While Apple is introducing the child sexual abuse detection feature only in the United States for now, it is not hard to imagine that foreign governments will be eager to use this sort of tool to monitor other aspects of their citizens? lives ? and might pressure Apple to comply. Apple does not have a good record of resisting such pressure in China, for example, having moved Chinese citizens? data to Chinese government servers. Even some democracies criminalize broad categories of hate speech and blasphemy. Would Apple be able to resist the demands of legitimately elected governments to use this technology to help enforce those laws?
Another worry is that the new technology has not been sufficiently tested. The tool relies on a new algorithm designed to recognize known child sexual abuse images, even if they have been slightly altered. Apple says this algorithm is extremely unlikely to accidentally flag legitimate content, and it has added some safeguards, including having Apple employees review images before forwarding them to the National Center for Missing and Exploited Children. But Apple has allowed few if any independent computer scientists to test its algorithm.
The computer science and policymaking communities have spent years considering the kinds of problems raised by this sort of technology, trying to find a proper balance between public safety and individual privacy. The Apple plan upends all of that deliberation. Apple has more than one billion devices in the world, so its decisions affect the security plans of every government and every other technology company. Apple has now sent a clear message that it is safe to build and use systems that directly scan people?s personal phones for prohibited content.
In a separate thread, Stamos has a suggested path forward for Apple, which involves pumping the brakes quite a bit on some of these features.
Meanwhile, Reuters revealed on Thursday that inside Apple there are widespread concerns as well.
Apple employees have flooded an Apple internal Slack channel with more than 800 messages on the plan announced a week ago, workers who asked not to be identified told Reuters. Many expressed worries that the feature could be exploited by repressive governments looking to find other material for censorship or arrests, according to workers who saw the days-long thread.
Past security changes at Apple have also prompted concern among employees, but the volume and duration of the new debate is surprising, the workers said. Some posters worried that Apple is damaging its leading reputation for protecting privacy.

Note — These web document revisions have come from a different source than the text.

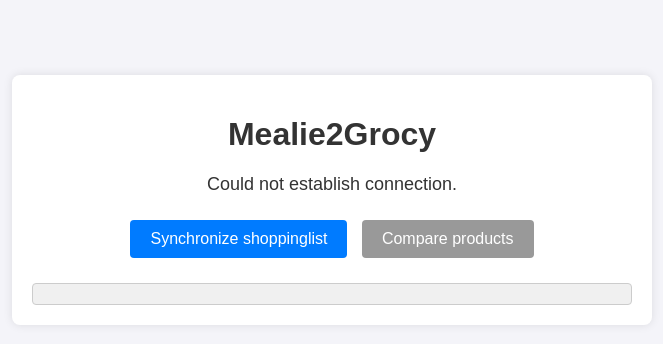
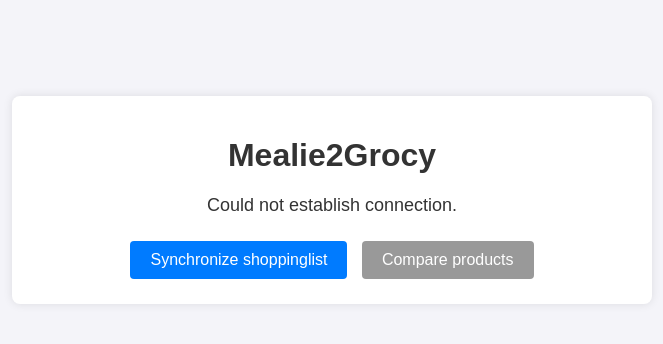
Before and after one commit to mschnklhn/mealie2grocy, a Flask app: template mealie2grocy/app/templates/index.html in a window 1280 px wide. Shown: the top 344 px of the page, without its empty margins (308-971 px from the left). Run offline with Flask 3, Linux system fonts and the light colour scheme; the template is opened without the code that fills it, so the values that code supplies are empty; parts of the project's set-up code (start-up, migrations or seed data) failed here and were passed over.

Commit message:
Remove response box when empty

```diff
--- a/mealie2grocy/app/templates/index.html
+++ b/mealie2grocy/app/templates/index.html
@@ -53,10 +53,15 @@
         }
 
         #status {
-            margin-top: 0px;
+            margin-top: 0;
             margin-bottom: 20px;
             font-size: 18px;
         }
+
+        #response:empty {
+            display: none;
+        }
+
     </style>
 </head>
 <body>
```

The article notes that many of the concerns are coming from outside of the security team at Apple — suggesting that the concerns are more about perception than they are technical. But, really, this highlights the same problem that Stamos noted earlier: Apple’s standard operating procedure of doing everything alone, and then also doing “surprise” announcements regarding products. That’s great for a new gadget in your pocket. It’s not so great for dealing with a massively challenging and very legitimate problem with no easy answers, where getting things even a little wrong can have significant negative consequences.
Unlike many companies that rush out offerings that do more harm than good, I do think that Apple did think this through internally with lots of smart and thoughtful people. But these are problems and challenges that go beyond just one company — and Apple’s famously insular approach is exactly the wrong thing for this sort of challenge.